Actually really not at all. What is futuristic design? I have no idea what sounds of the future will be like. All aesthetics of the future are almost always totally wrong. I am heavily influenced by writers like Iain Banks though, so I wouldn’t be surprised if that contributed to the music in some way.
There’s a notable narrative to Hidden Structures. What is the story that lies behind that impressive development of the songs throughout the EP?
If you perceive a global narrative over the EP that’s great – but I didn’t really write it with one in mind. I always knew Smallest was going to be the opener, and Galaxy the closing track, but other than that it wasn’t planned. Narrative can emerge in other ways than stories I suppose.
I also notice a very serious focus on elements of melody and harmony in your music. How do you maintain the balance between studio explorations and the basic elements in music theory?
I don’t really know. I never had any formal music theory training. I just fiddle around on the piano or keyboard or mouse until I find something I like. I do have some aversion to melodies that are too easy though. If I write something that is like that, I’ll try to twist it up somehow.
Would you say that this is part of the reason you are one of the few artists working outside of music’s theoretical box.
Isn’t all music theoretical? My experience has been that anyone who claims to be outside-the-box is so inside-the-box that they can’t even see the walls. But not me, I’m definitely outside it – not a single wall in sight!

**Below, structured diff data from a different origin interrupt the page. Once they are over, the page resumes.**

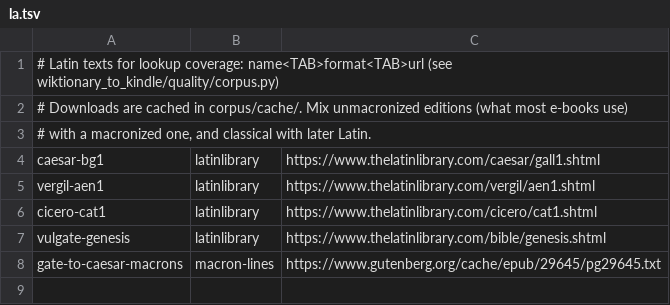
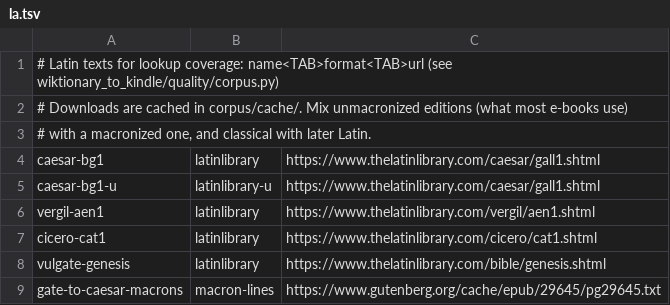
Before and after one commit to njand/wiktionary-to-kindle, a TSV file: corpus/la.tsv, drawn as a sheet.

```diff
--- a/corpus/la.tsv
+++ b/corpus/la.tsv
@@ -4,2 +4,3 @@
 caesar-bg1	latinlibrary	https://www.thelatinlibrary.com/caesar/gall1.shtml
+caesar-bg1-u	latinlibrary-u	https://www.thelatinlibrary.com/caesar/gall1.shtml
 vergil-aen1	latinlibrary	https://www.thelatinlibrary.com/vergil/aen1.shtml
```
Also changed, not shown: 6 other files.
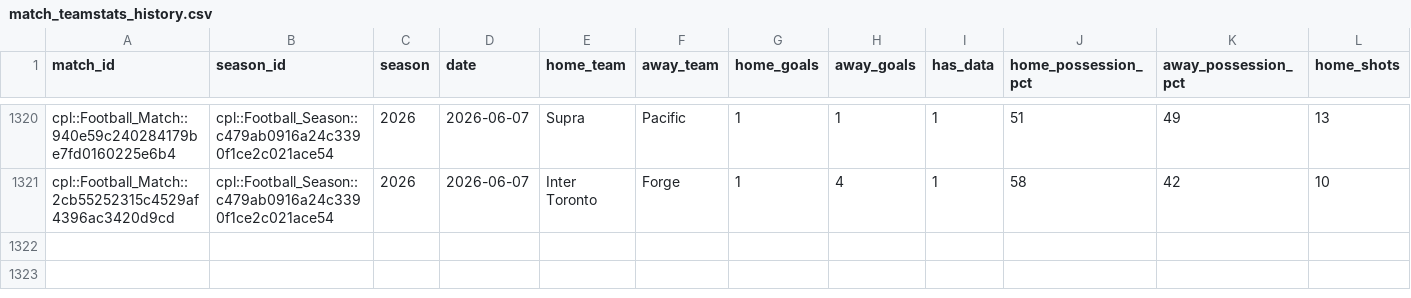
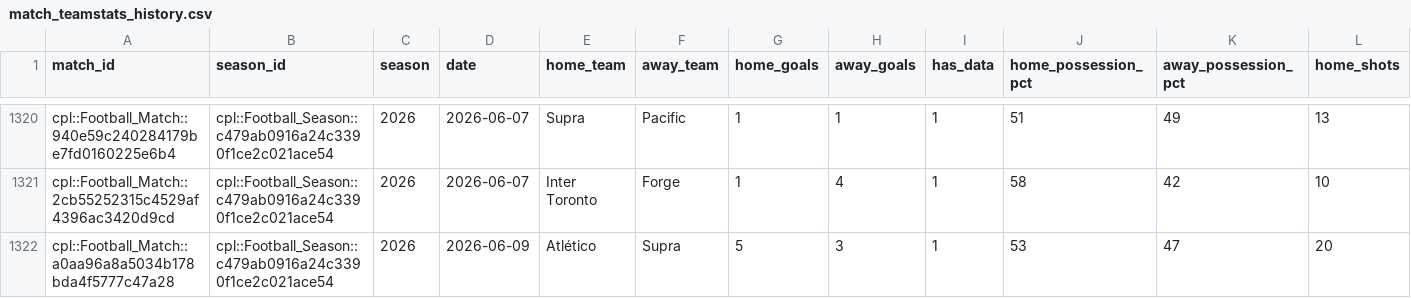
Before and after one commit to GoCeylan/canpl-analytics, a CSV file: data/matches/match_teamstats_history.csv, drawn as a sheet; only a part is shown, gaps mark what is left out; rows hold the shown columns only; the diff names each change by its address in the sheet, - before the commit and + after, or states it on an @@ line.

```diff
--- a/data/matches/match_teamstats_history.csv
+++ b/data/matches/match_teamstats_history.csv
+row 1322: cpl::Football_Match::a0aa96a8a5034b178bda4f5777c47a28 | cpl::Football_Season::c479ab0916a24c3390f1ce2c021ace54 | 2026 | 2026-06-09 | Atlético | Supra | 5 | 3 | 1 | 53 | 47 | 20
```
Also changed, not shown: data/matches/cpl_all.csv, data/matches/cpl_all_with_ids.csv, 1 other file.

And then there’s also the dance floor element to your music. Why is it essential to your work?
I wouldn’t say it’s essential, but I am an influence sponge and if I’m listening to dance music and going out a lot, it invariably seeps into my work. What I take most from dance music (good dance music) is the flow of energy. Really good stuff peaks and dips at interesting times, while pulling you through the track.
And I do love writing a good banger. I actually went through a big electro house phase a long time ago and I’ve got a load of them sitting around.
In the past you’ve been quoted as saying that the people around you affect your creative output. How has Leisure System influenced your music in the last few releases?
It’s hard to say how exactly, but I’m sure they have influenced me in some way. I do really enjoy the music they put out and the vibe of the nights they put on. I feel at home there, and they’re open to most things I make (more or less).
I am told there will be a video accompaniment to the release that will visualise the sound of the EP. Can you tell us a little more about that?
Sure. Over the last few month I’ve been messing around with self-similarity matrices, which show you how similar each part of an audio file is to every other part. They make these super rich patterns that look awesome, but also can tell you some interesting information about the track. One of these is the album artwork.
With the video, I wanted something interactive, that exposed structures in the songs that aren’t immediately apparent, using these self-similarity matrices rendered at insane resolution. These deep-zoom patterns are rendered at the size of a small planet. The viewer can then explore the planet/track in real-time. It’s kind of hard to explain in text. Imagine a planet complete with atmosphere and oceans, that looks kind of like a huge circuit board that you can explore. More or less like that.
What lies beyond Hidden Structures?
I’ve decided that I’m writing no music until I’m ready to write an album. That’ll be next year. There’s a bunch of tools I need to program for it first…